Defendant contends that the State failed to prove her guilty beyond a reasonable doubt because there was no showing that she had knowledge of the presence of marijuana in the sweater pocket.

Par. 4-2 (Ill. Rev. Stat., 1969, ch. 38) provides:

"Possession is a voluntary act if the offender knowingly procured or received the thing possessed, or was aware of his control thereof for a sufficient time to have been able to terminate his possession."

In People v. Pigrenet, 26 Ill.2d 224, 227, the court cited State v. Nicolosi, 228 La. 65, 81 So.2d 771:

"`Possession without knowledge of such possession is not possession in the legal sense of that word * * * Knowledge is therefore an essential ingredient of the crime of possession of narcotics.'"

The court in Pigrenet further stated:

"[A]lthough the element of knowledge is seldom susceptible of direct proof it may be proved by evidence of acts, declarations or conduct of the accused from which the inference may fairly be drawn that he knew of the existence of the narcotics at the place where they were found."

While in the present case it is undisputed that defendant had possession of the marijuana at the time of the search, the State has failed to present any facts to show that defendant knew of the presence of the marijuana. Nor can such knowledge be inferred from defendant's acts, declarations or conduct.

Defendant testified that she was given the clothes by her younger brother; that the clothes were packed in a bag at her mother's house and that she had no knowledge of the presence of marijuana. Also persuasive of defendant's lack of knowledge was her testimony that she had seen the bundles searched at the jail on two prior occasions when she had delivered clothes to her brother. The State chose not to cross-examine her. The inference to be drawn from the facts is that she had no knowledge of the presence of the marijuana.

The State asserts that as long as the facts demonstrate the defendant could or should have known of the presence of marijuana, that is sufficient to sustain conviction.

In support of this contention, the State cites People v. Davis (1965), 33 Ill.2d 134. In that case the heroin was found in a tinfoil packet in plain sight on the floor of the driver's side of the car where defendant had been sitting. However, in the present case, the marijuana was inside the pocket of the sweater and not readily discernable. It is readily apparent that the inferences in the present case are clearly distinguishable from those in the Davis case.

Therefore, we find that defendant was not proven guilty beyond a reasonable doubt. Since we have determined to reverse we need not discuss defendant's other contentions as they further pertain to the issue of reasonable doubt.

Judgment reversed.

LEIGHTON, P.J., and McCORMICK, J., concur.
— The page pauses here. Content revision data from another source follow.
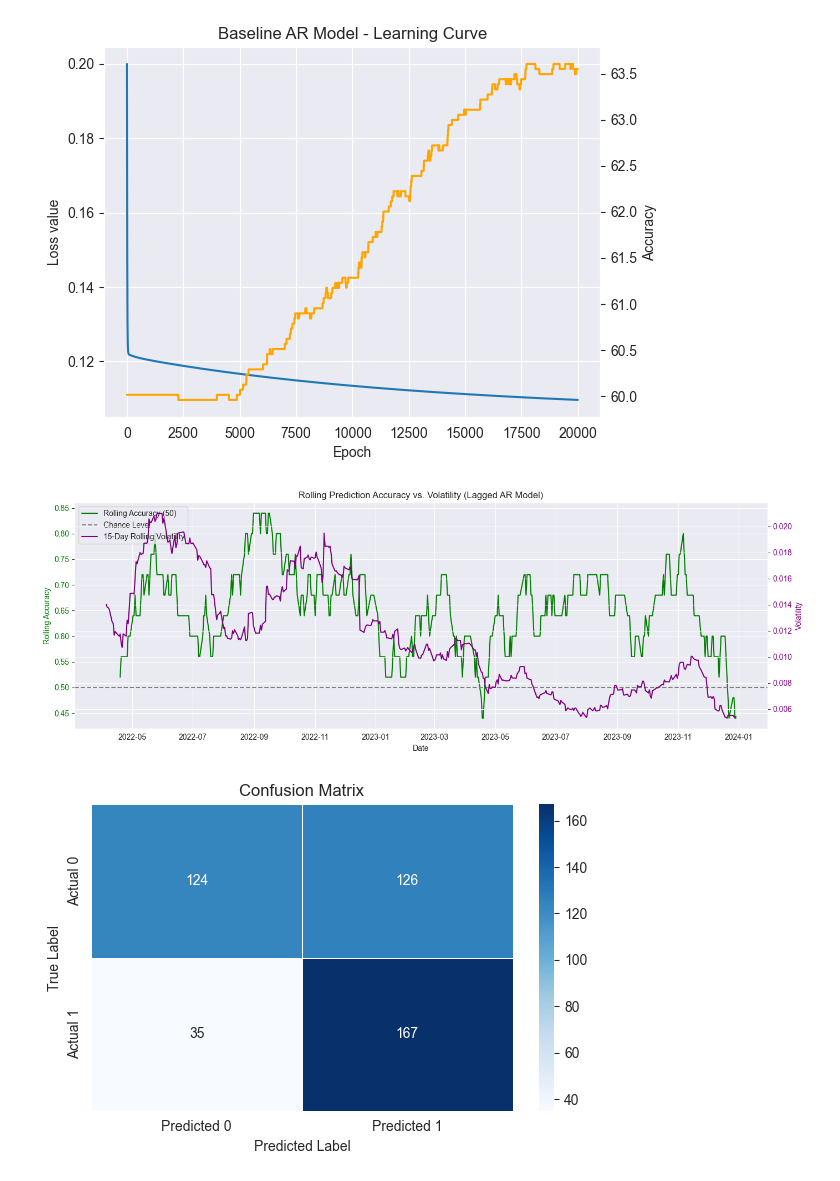
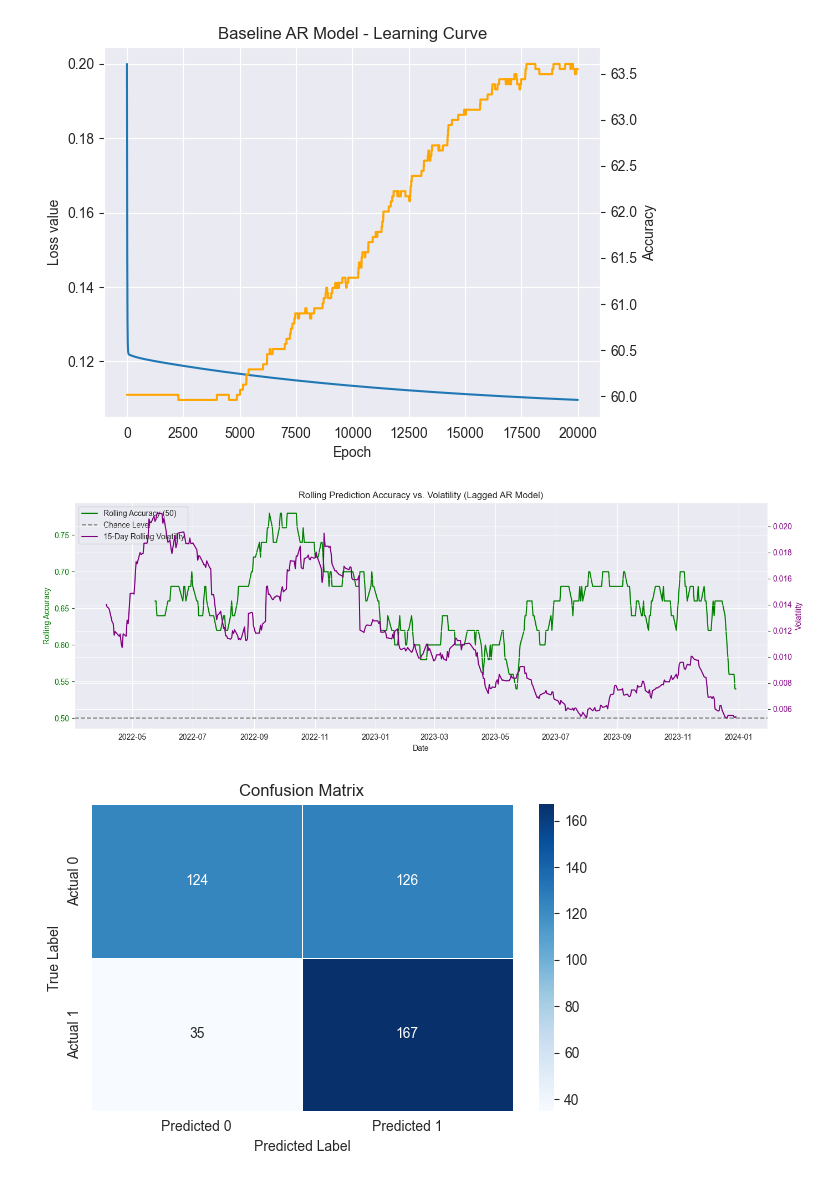
Before and after one commit to eliashuber2401/Machine-Learning-Project-Finance, a Jupyter notebook: Project main/Predictor - copy 2.ipynb, the cells around one changed output. Saved outputs shown, nothing was run; the diff lists cells and outputs as text; code cells hidden in the pictures.

```diff
--- a/Project main/Predictor - copy 2.ipynb
+++ b/Project main/Predictor - copy 2.ipynb
@@ -684,7 +684,7 @@ results_df = pd.DataFrame({
 })
 #rolling accuracy and volatility as pointwise doesnt give a graph to work with
 results_df['Correct'] = results_df['True'] == results_df['Predicted']
-results_df['Rolling_Accuracy'] = results_df['Correct'].rolling(window=25).mean()
+results_df['Rolling_Accuracy'] = results_df['Correct'].rolling(window=50).mean()
 
 df_copy['Daily_Return'] = df_copy['Close'].pct_change()
 df_copy['Volatility_15d'] = df_copy['Daily_Return'].rolling(window=25).std()
@@ -692,34 +692,34 @@ df_copy['Volatility_15d'] = df_copy['Daily_Return'].rolling(window=25).std()
 vol_series = df_copy['Volatility_15d'].iloc[-len(X_lag):].values
 date_series = df_copy['Date'].iloc[-len(X_lag):].values
 split_idx = int(len(X_lag) * 0.8)
 vol_test = vol_series[split_idx:]
 vol_dates = date_series[split_idx:]
 
 fig, ax1 = plt.subplots(figsize=(14, 5))
 
 ax1.plot(results_df['Date'], results_df['Rolling_Accuracy'], color='green', label='Rolling Accuracy (50)')
 ax1.axhline(0.5, color='gray', linestyle='--', label='Chance Level')
 ax1.set_ylabel('Rolling Accuracy', color='green')
 ax1.tick_params(axis='y', labelcolor='green')
 
 ax2 = ax1.twinx()
 ax2.plot(vol_dates, vol_test, color='purple', label='15-Day Rolling Volatility')
 ax2.set_ylabel('Volatility', color='purple')
 ax2.tick_params(axis='y', labelcolor='purple')
 
 plt.title('Rolling Prediction Accuracy vs. Volatility (Lagged AR Model)')
 ax1.set_xlabel('Date')
 plt.xticks(rotation=45)
 ax1.grid(True)
 fig.tight_layout()
 
 lines1, labels1 = ax1.get_legend_handles_labels()
 lines2, labels2 = ax2.get_legend_handles_labels()
 ax1.legend(lines1 + lines2, labels1 + labels2, loc='upper left')
 
 plt.show()
 # %% [output]
-[figure, old version]
+[figure, new version]
 # %%
 #confusion matrix
 y_pred_cont = model_lag(X_lag_test)
```
Also changed, not shown: parts of 4 cells of this notebook.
© 2002 VersusLaw Inc.

Buy This Entire Record For $7.95

Official citation and/or docket number and footnotes (if any) for this case available with purchase.
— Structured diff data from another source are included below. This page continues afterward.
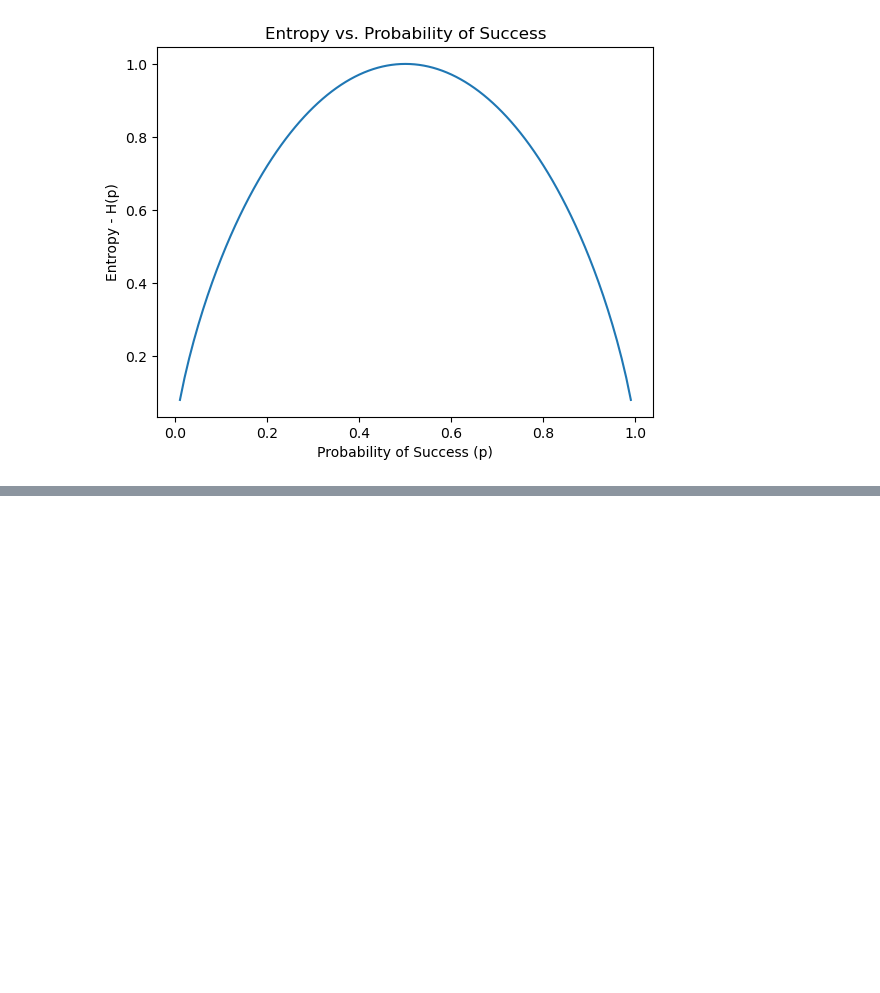
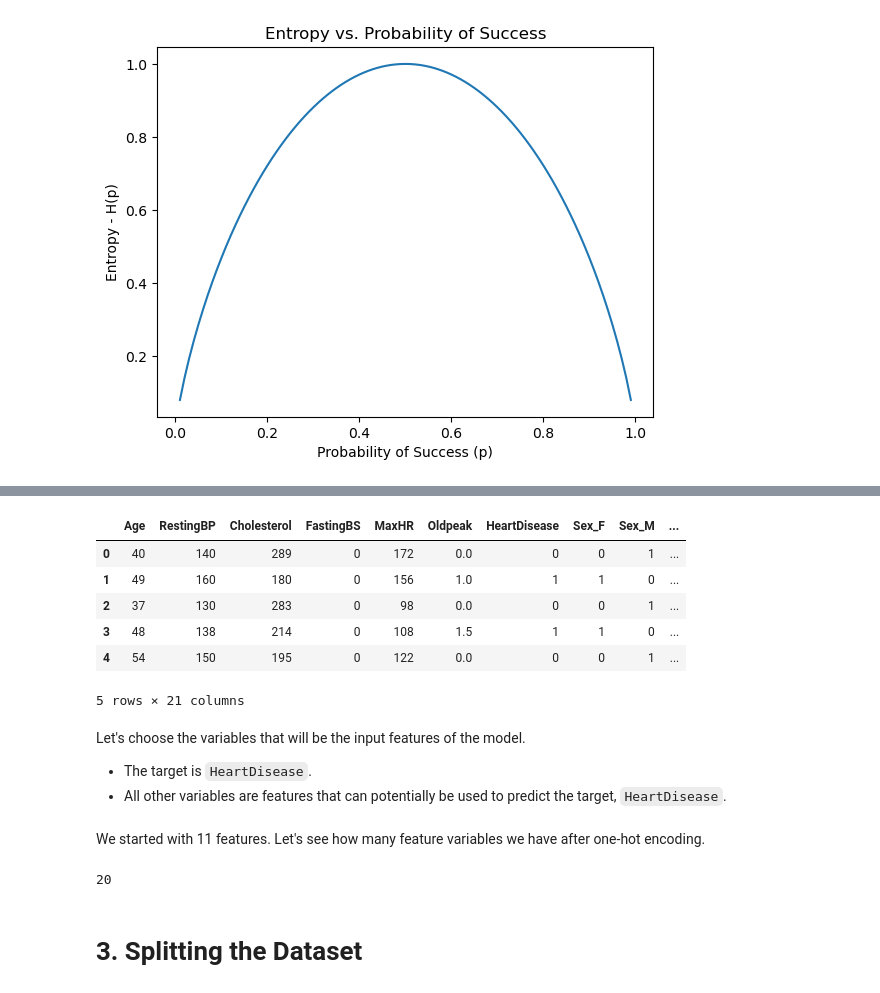
Before and after one commit to ibrar-ul-hassan/Machine-Learning-Projects, a Jupyter notebook: Decision_Trees/code file.ipynb, the cells around one changed output, grey strips where cells are left out. Saved outputs shown, nothing was run; the diff lists cells and outputs as text; code cells hidden in the pictures; blank space fills up the shorter version.

Commit message:
Added intro, Split the dataset, did one-hot endoding

```diff
--- a/Decision_Trees/code file.ipynb
+++ b/Decision_Trees/code file.ipynb
@@ -39,0 +91,4 @@ plt.show()
+# %%
+# Load the dataset using pandas
+df = pd.read_csv('dataset.csv')
+df.head()
@@ -39,0 +108,7 @@ plt.show()
+# %%
+cat_variables = ['Sex',
+'ChestPainType',
+'RestingECG',
+'ExerciseAngina',
+'ST_Slope'
+]
@@ -39,0 +123,20 @@ plt.show()
+# %%
+# This will replace the columns with the one-hot encoded ones and keep the columns outside 'columns' argument as it is.#
+df = pd.get_dummies(data =df,
+                   prefix = cat_variables,
+                   columns = cat_variables)
+# %%
+df.head()
+# %% [output]
+|  | Age | RestingBP | Cholesterol | FastingBS | MaxHR | Oldpeak | HeartDisease | Sex_F | Sex_M | ... |
+| 0 | 40 | 140 | 289 | 0 | 172 | 0.0 | 0 | 0 | 1 | ... |
+| 1 | 49 | 160 | 180 | 0 | 156 | 1.0 | 1 | 1 | 0 | ... |
+| 2 | 37 | 130 | 283 | 0 | 98 | 0.0 | 0 | 0 | 1 | ... |
+| 3 | 48 | 138 | 214 | 0 | 108 | 1.5 | 1 | 1 | 0 | ... |
+| 4 | 54 | 150 | 195 | 0 | 122 | 0.0 | 0 | 0 | 1 | ... |
+5 rows × 21 columns
+# %% [markdown]
+Let's choose the variables that will be the input features of the model.
+
+- The target is `HeartDisease`.
+- All other variables are features that can potentially be used to predict the target, `HeartDisease`.
@@ -39,0 +145,8 @@ plt.show()
+# %% [markdown]
+We started with 11 features. Let's see how many feature variables we have after one-hot encoding.
+# %%
+print(len(features))
+# %% [output]
+20
+# %% [markdown]
+# 3. Splitting the Dataset
```
Also changed, not shown: parts of 19 cells of this notebook, 1 other file.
Learn more about what you receive with purchase of this case.